Forside
For the honourable Society of cymmrodorion, by C. J. Clark, 1908
 

Hva folk mener - Skriv en omtale

Vi har ikke funnet noen omtaler på noen av de vanlige stedene.

Andre utgaver - Vis alle

Vanlige uttrykk og setninger

Populære avsnitt

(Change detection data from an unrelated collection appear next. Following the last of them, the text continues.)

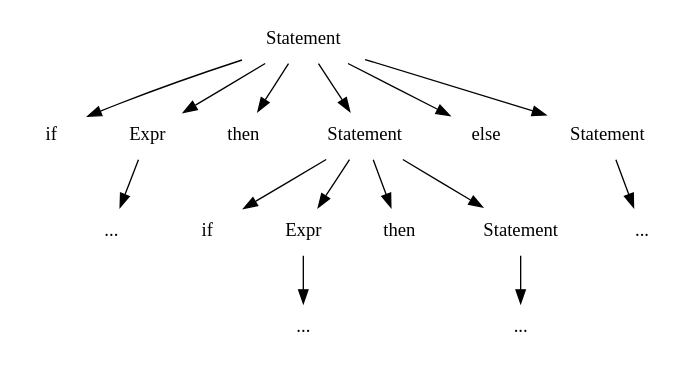
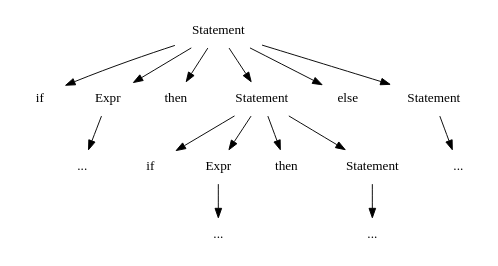
One commit to obcode/compiler changed the diagram in img/03/parsetree3.dot. Above: the diagram before and after it, drawn with Graphviz. The commit also changed 33 other files, not shown here.

```diff
--- a/img/03/parsetree3.dot
+++ b/img/03/parsetree3.dot
@@ -1,34 +1,34 @@
 digraph parsetree {
-    size="8,5"
+    size="5,5"
     node [shape = plaintext];
     s1 [label = "Statement"];
     s2 [label = "Statement"];
     s3 [label = "Statement"];
     s4 [label = "Statement"];
     e1 [label = "Expr"];
     e2 [label = "Expr"];
     if1 [label = "if"];
     if2 [label = "if"];
     then1 [label = "then"];
     then2 [label = "then"];
     dot1 [label = "..."]
     dot2 [label = "..."]
     dot3 [label = "..."]
     dot4 [label = "..."]
     s1 -> if1
     s1 -> e1
     s1 -> then1
     s1 -> s2
     e1 -> dot1
     s2 -> if2
     s2 -> e2
     s2 -> then2
     s2 -> s3
     s1 -> else
     s1 -> s4
     e2 -> dot2
     s3 -> dot3
     s4 -> dot4
     { rank=same; if1 -> e1 -> then1 -> s2 -> else -> s4 [style=invis]}
     { rank=same; if2 -> e2 -> then2 -> s3  [style=invis]}
 }
```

Side 150 - Afterward he brought me again unto the door of the house; and, behold, waters issued out from under the threshold of the house eastward: for the forefront of the house stood toward the east, and the waters came down from under from the right side of the house, at the 'south side of the altar.
Side 54 - You drank of the well, I warrant, betimes?" He to the Cornishman said: But the Cornishman smiled as the stranger spake, And sheepishly shook his head. " I hasten'd as soon as the wedding was done, And left my wife in the porch; But i' faith she had been wiser than me, For she took a bottle to church.
Side 460 - Some trust in chariots, and some in horses : but we will remember the name of the LORD our God.
Side 466 - So likewise, whosoever he be of you that forsaketh not all that he hath, he cannot be my disciple.
Side 348 - And at the end of the seventh year they neglected that which they had promised to the queen. One day the king went to hunt ; and he rode to the place of burial, to see the grave, and to know if it were time that he should take a wife ; and the king saw the briar. And when he saw it, the king took counsel where he should find a wife. Said one of his counsellors, "I know a wife that will suit thee well; and she is the wife of King Doged.
Side 421 - You may see a girl with a distaff, drawing out the thread, and winding it again on the spindle ; another walking, and arranging the threads for the web ; another, as it were, throwing the shuttle, and seeming to weave.
Side 333 - ... kyne, other with oxen or horsis, and the reste withe money : in so muche that there was fyve or syxe hundrethe...
Side 43 - Cadwalla, though he bore the name and professed himself a Christian, was so barbarous in his disposition and behaviour, that he neither spared the female sex, nor the innocent age of children, but with savage cruelty put them to tormenting deaths, ravaging all their country for a long time, and resolving to cut off all the race of the English within the borders of Britain.
Side 156 - Boece, in filling up the reigns of his phantom kings with imaginary events, used local traditions where he could find them ; and he tells us " Kyi dein proxima est vel Coil potius nominata, a Coilo Britannorum rege ibi in pugna caeso;" and a circular mound at Coilsfield, in the parish of Tarbolton, on the highest point of which are two large stones, and in which sepulchral remains have been found, is pointed out by local tradition as his tomb.

Bibliografisk informasjon